Again, while there are many benefits of implementing an external knowledge base, they all revolve around three main points worth mentioning here.
Above all else, your customer-facing knowledge base will allow your customer to make progress at all stages of their journey with your brand:
All in all, this serves to keep your potential and current customers engaged — and allows for further engagement to take place in the near future.
The self-service nature of your external knowledge base is also beneficial to your business, as it minimizes the need for hands-on assistance unless absolutely necessary.
Since your audience will be able to find the answers to most of the questions they have, they’ll only need to reach out during the most extenuating circumstances.

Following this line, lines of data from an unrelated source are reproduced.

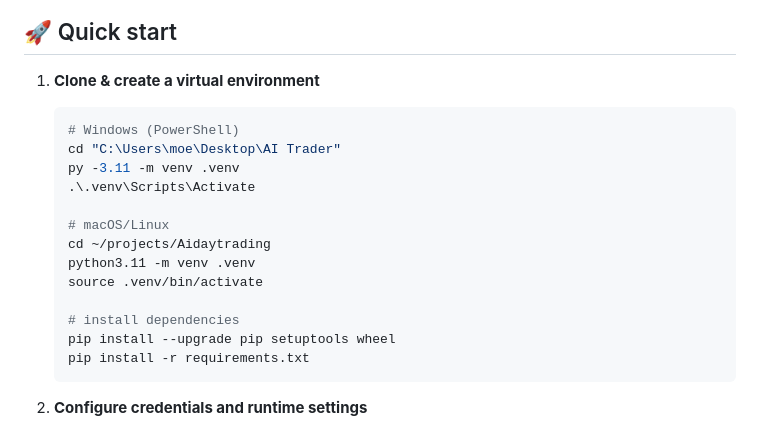
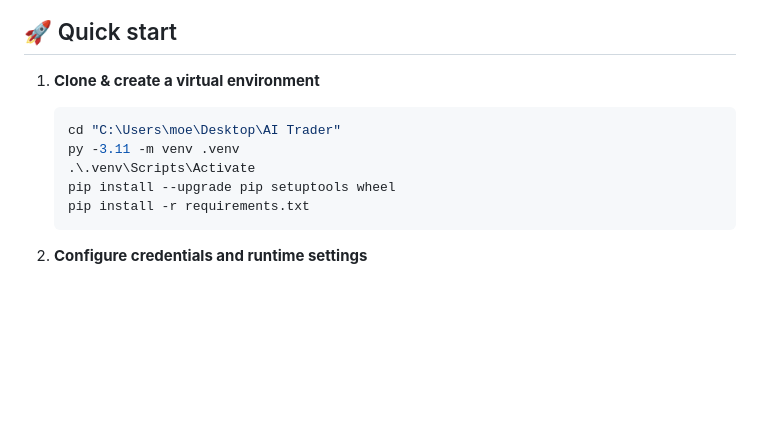
Before and after one commit to aaronwins356/Aidaytrading, a Markdown page: README.md, the part around the change. GitHub-like rendering; blank space fills up the shorter version.

````diff
--- a/README.md
+++ b/README.md
@@ -56,17 +56,9 @@ requirements.txt         # Python dependencies
 1. **Clone & create a virtual environment**
 
    ```bash
-   # Windows (PowerShell)
    cd "C:\Users\moe\Desktop\AI Trader"
    py -3.11 -m venv .venv
    .\.venv\Scripts\Activate
-
-   # macOS/Linux
-   cd ~/projects/Aidaytrading
-   python3.11 -m venv .venv
-   source .venv/bin/activate
-
-   # install dependencies
    pip install --upgrade pip setuptools wheel
    pip install -r requirements.txt
    ```
````
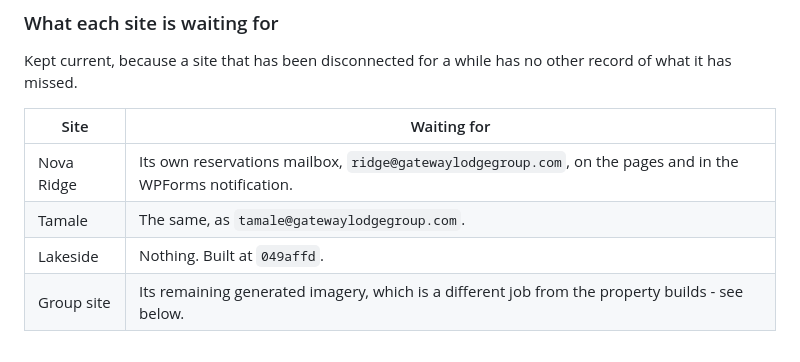
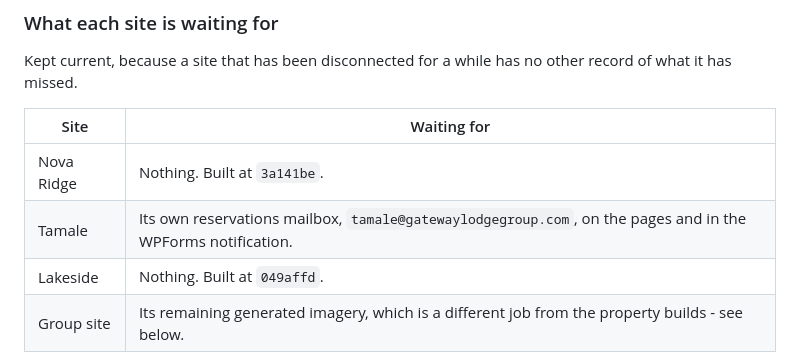
Before and after one commit to abahvictor360-sketch/Gateway-lodge-, a Markdown page: wordpress/PROPERTY-SUBDOMAIN-RUNBOOK.md, the part around the change. Drawn GitHub-style.

Commit message:
Nova Ridge has its own reservations mailbox
Built at 3a141be. ridge@gatewaylodgegroup.com on all four pages and on the
WPForms notification, the old shared address gone, and the masked number,
digital address and the rest of the review's changes still as they were.

Co-Authored-By: Claude Opus 5 <noreply@anthropic.com>
Claude-Session: https://claude.ai/code/session_01KsiPfMUBBBFWDtgFTXgf5k

```diff
--- a/wordpress/PROPERTY-SUBDOMAIN-RUNBOOK.md
+++ b/wordpress/PROPERTY-SUBDOMAIN-RUNBOOK.md
@@ -865,8 +865,8 @@ other record of what it has missed.
 
 | Site | Waiting for |
 |---|---|
-| Nova Ridge | Its own reservations mailbox, `ridge@gatewaylodgegroup.com`, on the pages and in the WPForms notification. |
-| Tamale | The same, as `tamale@gatewaylodgegroup.com`. |
+| Nova Ridge | Nothing. Built at `3a141be`. |
+| Tamale | Its own reservations mailbox, `tamale@gatewaylodgegroup.com`, on the pages and in the WPForms notification. |
 | Lakeside | Nothing. Built at `049affd`. |
 | Group site | Its remaining generated imagery, which is a different job from the property builds - see below. |
 
```
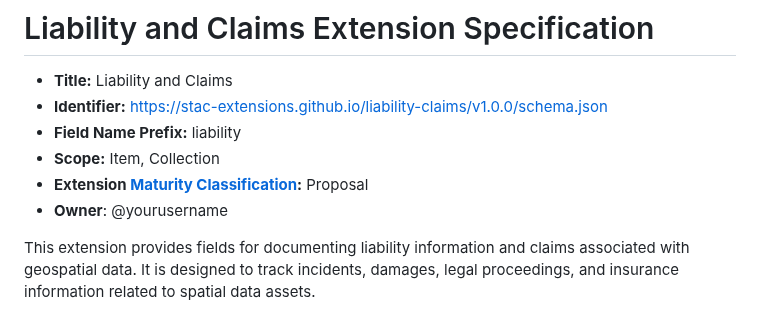
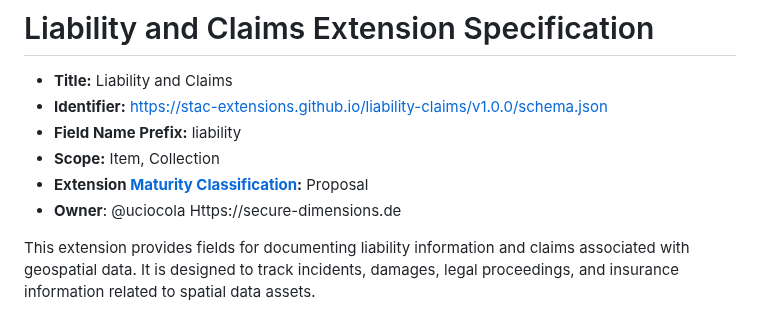
Before and after one commit to luciocola/stac-extension-liability-claims, a Markdown page: README.md, the part around the change. Drawn GitHub-style.

Commit message:
Update README with owner information

```diff
--- a/README.md
+++ b/README.md
@@ -5,7 +5,7 @@
 - **Field Name Prefix:** liability
 - **Scope:** Item, Collection
 - **Extension [Maturity Classification](https://github.com/radiantearth/stac-spec/tree/master/extensions/README.md#extension-maturity):** Proposal
-- **Owner**: @yourusername
+- **Owner**: @uciocola Https://secure-dimensions.de
 
 This extension provides fields for documenting liability information and claims associated with geospatial data. It is designed to track incidents, damages, legal proceedings, and insurance information related to spatial data assets.
 
```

This also frees up your support staff to focus on matters that do require hands-on assistance.
A comprehensive, customer-facing knowledge base can lead to major opportunities for growth in terms of search engine optimization.
Think about it:
By creating content that’s laser-focused on specific topics (e.g., products, brand policies, troubleshooting issues, etc.), you’ll own first position, ensuring your customers come to you for answers related to your products as opposed to going to a site where you don’t have control of the information being presented.
The user data gathered from your knowledge base software’s reporting and analytics function will provide insight into your audience’s needs, challenges, and goals for engaging with your brand.
You can then use this information to make laser-specific improvements to your products and services, as well as your overall customer experience.
Your prospective customers, for one, will have all the information they need to make a purchasing decision — from product specs to returns policies, to your brand’s commitment to ethical operations, and more.
(Conversely, not providing the necessary information keeps prospective customers in the dark — meaning they probably won’t end up doing business with your company.)
Furthermore, providing effective solutions to your customer’s questions and problems will serve to keep them engaged and moving forward with your brand.
(Again, not providing this support is a surefire way to completely lose your at-risk customers.)
Whether implementing an internal or customer-facing knowledge base, you’ll be putting structures in place that all but guarantee a competitive advantage for your company.
Your best bet, though, is to develop both.
An ever-growing external knowledge base enables your audience to supercharge their efforts — and an ever-growing internal knowledge base allows your team to supercharge theirs.
If you’re always able to efficiently provide for your target audience whenever they’re in need, they’ll have every reason to come onboard, stay onboard — and bring others along with them.
Which is what we’re pretty much always trying to make happen, right?